I have written a few things

here and there about LED lighting.  These articles were inspired more by news releases at the time than a deep exploration of the technology of LED lighting.  That said it might be worth considering where technology development might occur within the LED lighting market.  For this I turn to a schematic block diagram of an LED bulb.

Figure 1 presents a schematic diagram of a conceptual LED bulb 100.  At the moment the bulb 100 is generic, representing the basic elements associated with any bulb geometry.  It has been divided into three sections.  The LED 102 is the actual light emitting element. There will in fact be one or more LEDs 102, with the number and arrangement being part of the overall bulb design.  On the input side of LED 102 are the power electronics 104 while the optical components 106 are located at the output side of the LED 102.  The optical components 106 may include, for example, one or more phosphors to convert the LED light to white light, a means for selecting or enhancing the desired colour spectrum, and a means of dispersing the light to achieve the desired distribution thereof.

13_apr leapfrog_fig1
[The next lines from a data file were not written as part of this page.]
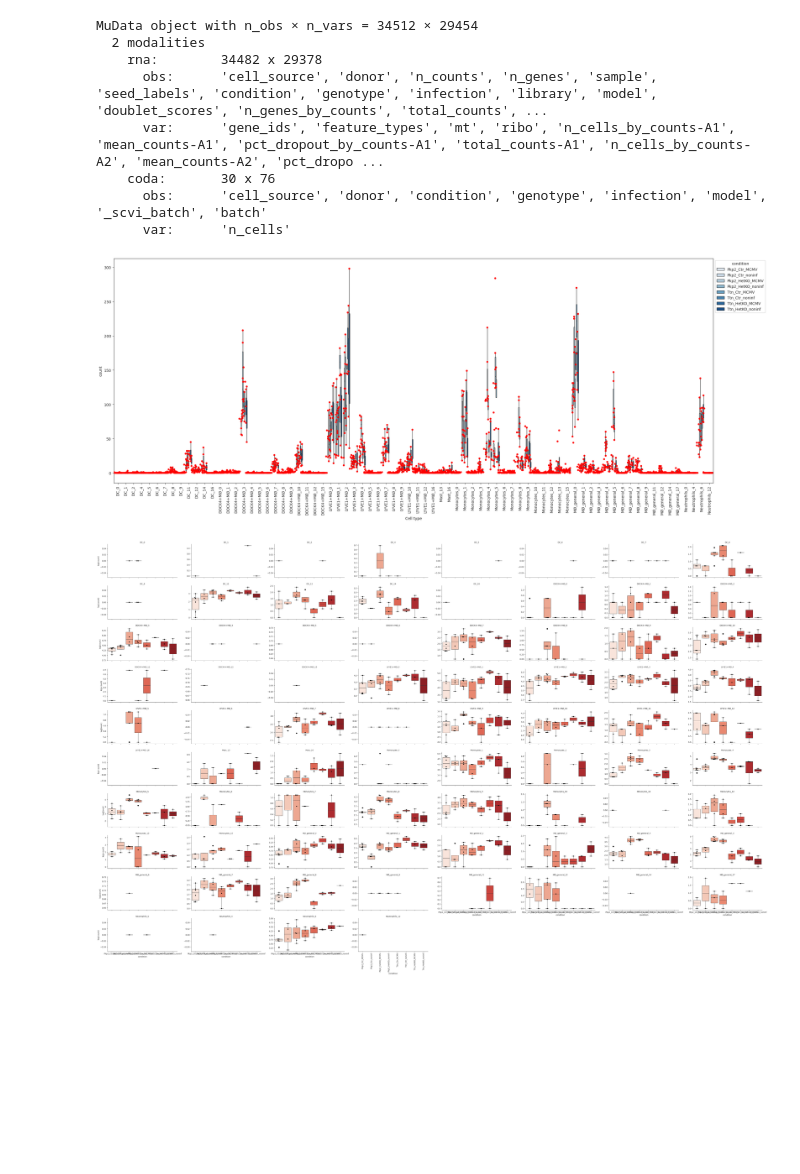
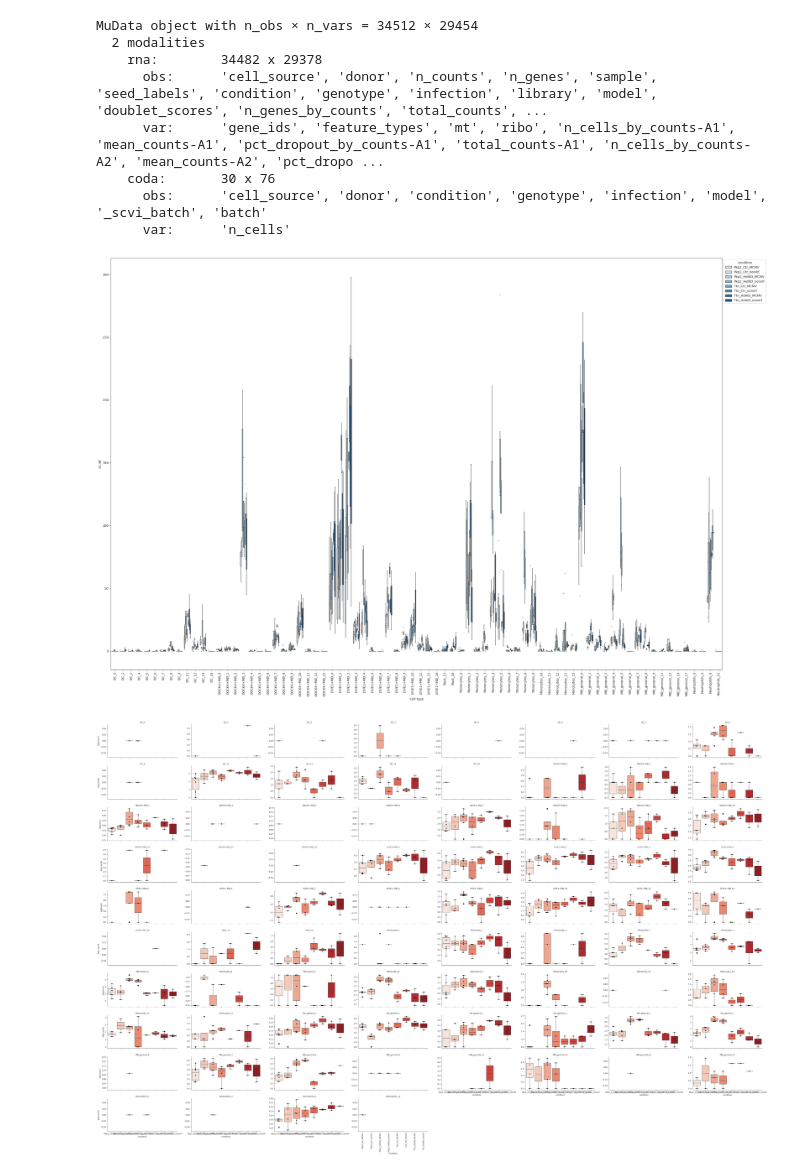
Before and after one commit to Ale-x-andra24/ACM_Mouse_Immune, a Jupyter notebook: 4_label_transfer_scANVI/Seed_label_myeloids_lymphoids/20240327_6D_ACM_calculate_statistics_myeloids.ipynb, the cells around one changed output. Saved outputs shown, nothing was run; the diff lists cells and outputs as text; code cells hidden in the pictures; blank space fills up the shorter version.

```diff
--- a/4_label_transfer_scANVI/Seed_label_myeloids_lymphoids/20240327_6D_ACM_calculate_statistics_myeloids.ipynb
+++ b/4_label_transfer_scANVI/Seed_label_myeloids_lymphoids/20240327_6D_ACM_calculate_statistics_myeloids.ipynb
@@ -121,16 +121,16 @@ MuData object with n_obs × n_vars = 34512 × 29454
 # %%
 pt.pl.coda.boxplots(
     sccoda_data,
     modality_key="coda",
     feature_name="condition",
     y_scale="count",
-    figsize=(25, 10),
-    add_dots=True,
+    figsize=(30, 20),
+    add_dots=False,
     args_swarmplot={"palette": ["red"]},
 )
 plt.show()
 # %% [output]
-[figure, old version]
+[figure, new version]
 # %%
 pt.pl.coda.boxplots(
     sccoda_data,
```
Also changed, not shown: parts of 17 cells of this notebook.
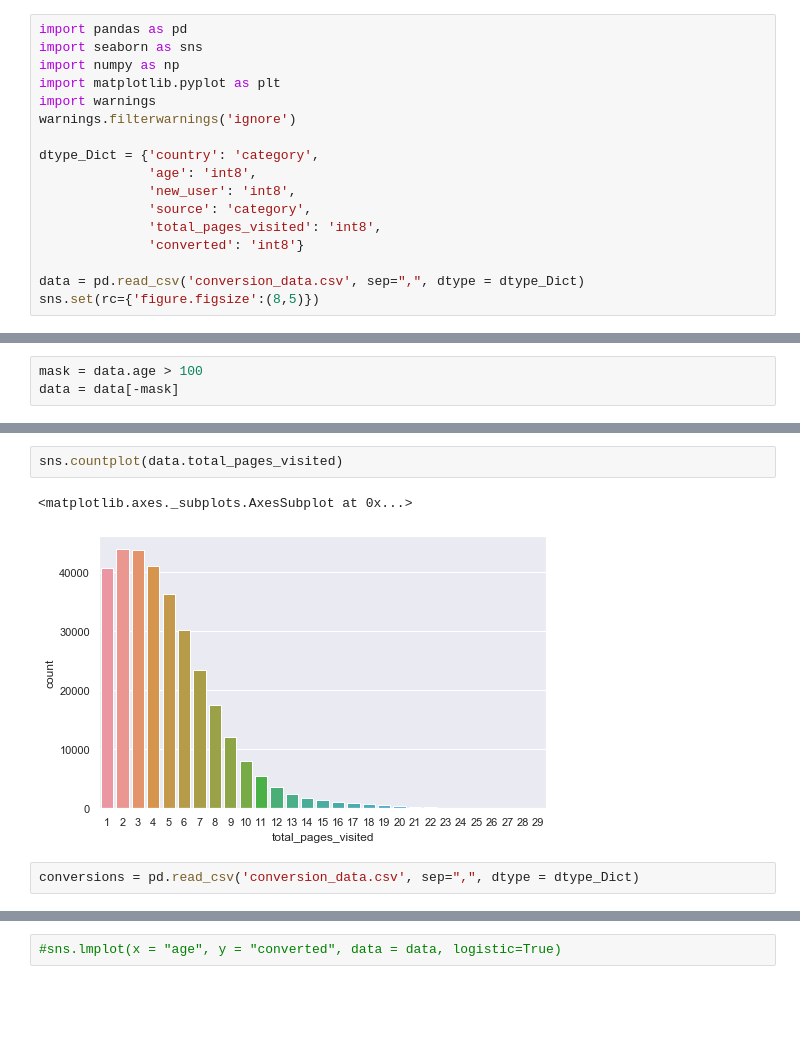
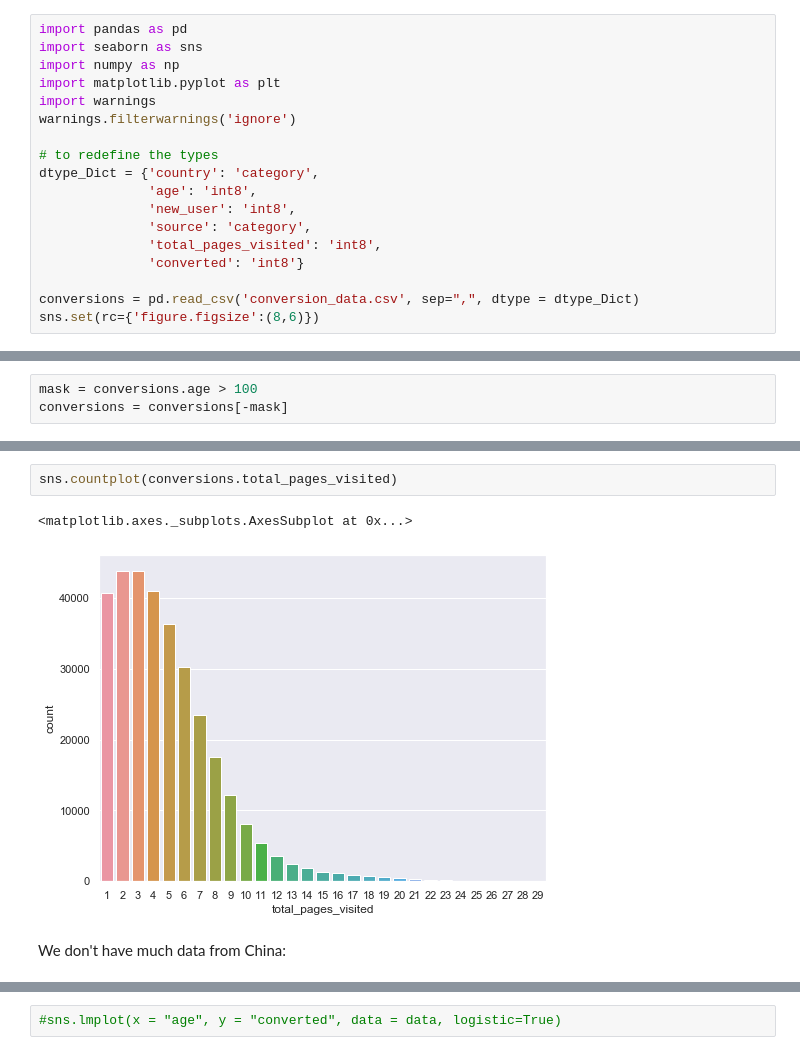
Before and after one commit to carlocis/ML_projects, a Jupyter notebook: S0.4 -- Supervised ML - Decision_Tree-Random_Forest/Random_Forest/Conversion_Rate/Conversion_Rate_Ex.ipynb, the cells around one changed output, grey strips where cells are left out. Saved outputs shown, nothing was run; the diff lists cells and outputs as text; blank space fills up the shorter version.

Commit message:
Completed conversion rate exercise

```diff
--- a/S0.4 -- Supervised ML - Decision_Tree-Random_Forest/Random_Forest/Conversion_Rate/Conversion_Rate_Ex.ipynb
+++ b/S0.4 -- Supervised ML - Decision_Tree-Random_Forest/Random_Forest/Conversion_Rate/Conversion_Rate_Ex.ipynb
@@ -6,6 +28,7 @@ import matplotlib.pyplot as plt
 import warnings
 warnings.filterwarnings('ignore')
 
+# to redefine the types
 dtype_Dict = {'country': 'category',
               'age': 'int8',
               'new_user': 'int8',
@@ -13,6 +36,6 @@ dtype_Dict = {'country': 'category',
               'total_pages_visited': 'int8',
               'converted': 'int8'}
 
-data = pd.read_csv('conversion_data.csv', sep=",", dtype = dtype_Dict)
-sns.set(rc={'figure.figsize':(8,5)})
+conversions = pd.read_csv('conversion_data.csv', sep=",", dtype = dtype_Dict)
+sns.set(rc={'figure.figsize':(8,6)})
 # %%
@@ -76,3 +109,3 @@ data.groupby(['country']).count()
 # %%
-mask = data.age > 100
-data = data[-mask]
+mask = conversions.age > 100
+conversions = conversions[-mask]
@@ -89,10 +121,10 @@ sns.boxplot(data.age)
 # %%
-sns.countplot(data.total_pages_visited)
+sns.countplot(conversions.total_pages_visited)
 # %% [output]
 <matplotlib.axes._subplots.AxesSubplot at 0x...>
-[figure, old version]
+[figure, new version]
-# %%
-conversions = pd.read_csv('conversion_data.csv', sep=",", dtype = dtype_Dict)
+# %% [markdown]
+We don't have much data from China:
 # %%
 sns.countplot(conversions.country)
 # %% [output]
```
Also changed, not shown: parts of 65 cells of this notebook.
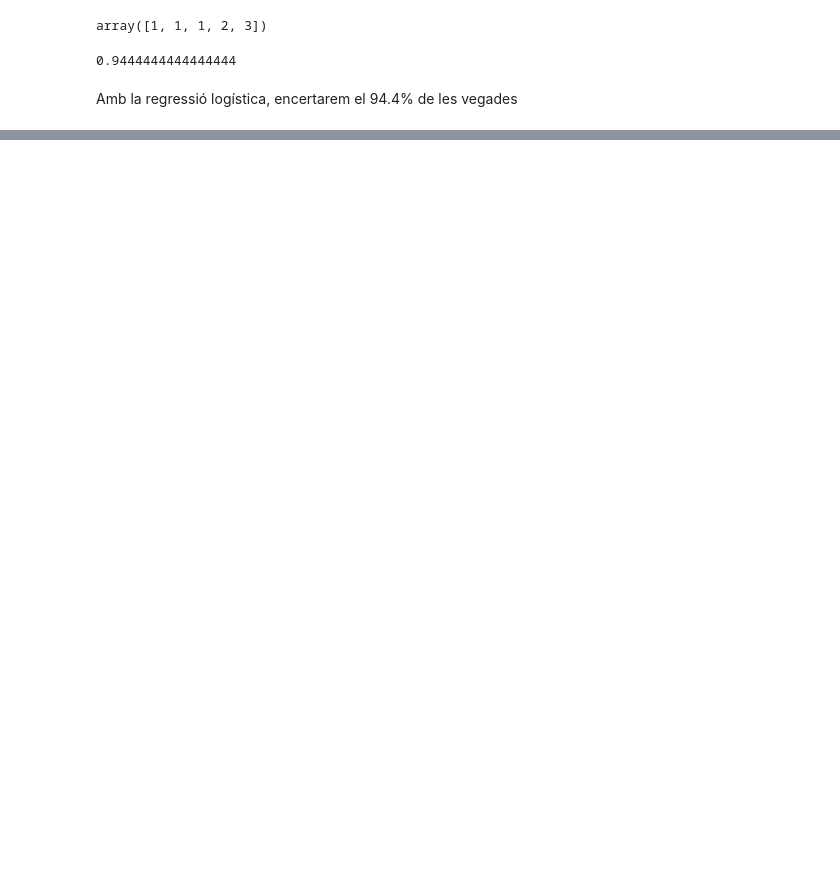
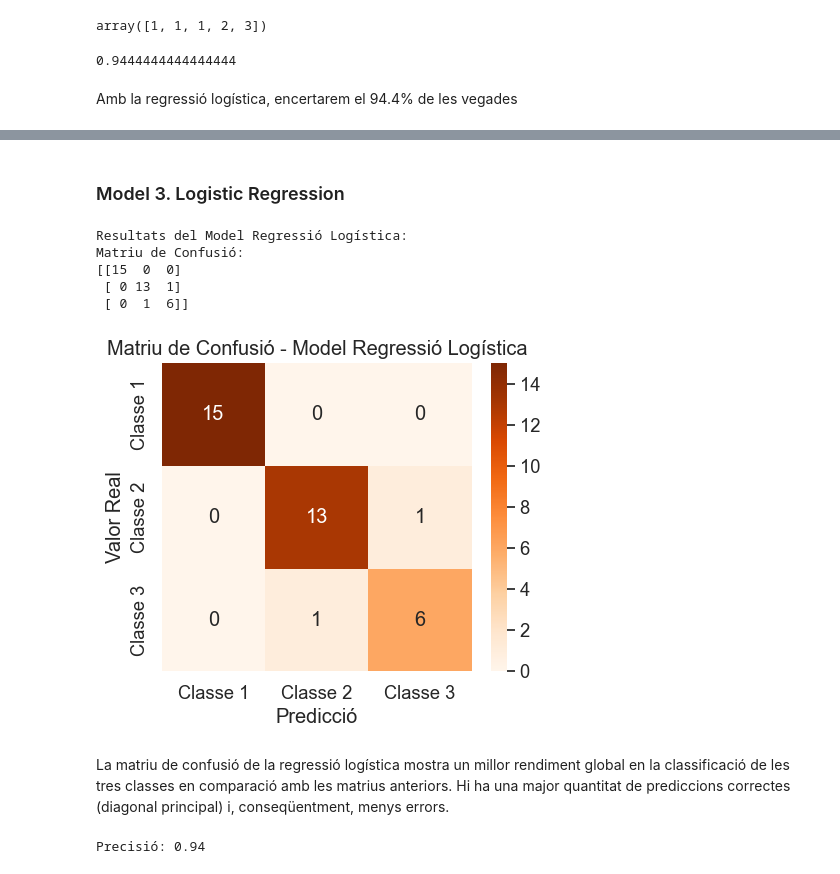
Before and after one commit to edaimon/ML_classification, a Jupyter notebook: T7.1.ipynb, the cells around one changed output, grey strips where cells are left out. Cells and saved outputs as stored; diff of their text form; code cells hidden in the pictures; blank space fills up the shorter version.

```diff
--- a/T7.1.ipynb
+++ b/T7.1.ipynb
@@ -617,0 +768,48 @@ Amb la regressió logística, encertarem el 94.4% de les vegades
+# %% [markdown]
+### Model 3. Logistic Regression
+# %%
+# Logistic Regression Model
+y_pred_lr = lr.predict(X_test)
+
+# Matriu de Confusió
+cm_lr = confusion_matrix(y_test, y_pred_lr)
+
+print("\nResultats del Model Regressió Logística:")
+print("Matriu de Confusió:")
+print(cm_lr)
+# %% [output]
+Resultats del Model Regressió Logística:
+Matriu de Confusió:
+[[15  0  0]
+ [ 0 13  1]
+ [ 0  1  6]]
+# %%
+# Visualització de la matriu de confusió per al model de Regressió Logística
+# Defineix la matriu de confusió (cm) per al model de Regressió Logística
+cm_lr = confusion_matrix(y_test, y_pred_lr)
+
+# Configura el canvas
+plt.figure(figsize=(5, 4))
+sns.set(font_scale=1.2)
+
+# Utilitza la funció heatmap de seaborn per visualitzar la matriu de confusió amb etiquetes
+sns.heatmap(cm_lr, annot=True, fmt="d", cmap="Oranges", xticklabels=class_names, yticklabels=class_names)
+
+# Configura els títols i les etiquetes dels eixos
+plt.xlabel('Predicció')
+plt.ylabel('Valor Real')
+plt.title('Matriu de Confusió - Model Regressió Logística')
+
+# Mostra el gràfic
+plt.show()
+# %% [output]
+[figure, added]
+# %% [markdown]
+La matriu de confusió de la regressió logística mostra un millor rendiment global en la classificació de les tres classes en comparació amb les matrius anteriors. Hi ha una major quantitat de prediccions correctes (diagonal principal) i, conseqüentment, menys errors.
+# %%
+# Precisió
+accuracy_lr = accuracy_score(y_test, y_pred_lr)
+
+print(f'Precisió: {accuracy_lr:.2f}')
+# %% [output]
+Precisió: 0.94
```
Also changed, not shown: parts of 25 cells of this notebook.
Only considering companies about which I have written, Cree develops both the LED 102 and the optical components 106 while Rambus appears to be largely working in the area of the optical components 106.  While the power electronics 104 would contain specific integrated circuits designed by companies such as Power Integrations, a given company developing a bulb 100 may well have some part in the power electronics 104.  This may take the form of reference design selection, component selection or design of board level circuits.  Finally, the overall design of bulb 100 will be a function of the optical and heat dissipation considerations associated with its intended use.

What about local Ottawa company Leapfrog Lighting?

Highlighting just two articles, there was a bit of local press here and here at the time of recent government funding.  Between these articles we are told they are not involved in actual LED 102 development, rather focusing on the optical components 106.  There is also mention of design of the overall bulb for heat dissipation considerations.  To quote Leapfrog’s CEO Stephen Naor “… the Leapfrog intelligent optical technology reduces the glare of raw LED light, improves scattered light distribution and fixes unpredictable colour consistency.”

The question now though is how are they doing this?  Looking at the photographs of the bulbs in one article one element of the Leapfrog bulb appears to be some sort of light guide between where one would anticipate the LED 102 and the front of the bulb 100.  Any such guide would likely be working with other specific design elements including positioning of the LED 102 and the reflective housing.  A first search though has not located any published patent documents either assigned to Leapfrog or listing anticipated inventors.  It will be of interest to see what information about their technology has been disclosed when any patent applications are published.  One thing that can be said is that, as might be anticipated from such a large potential market, there are plenty of issued and pending patents for all aspects of the bulb 100.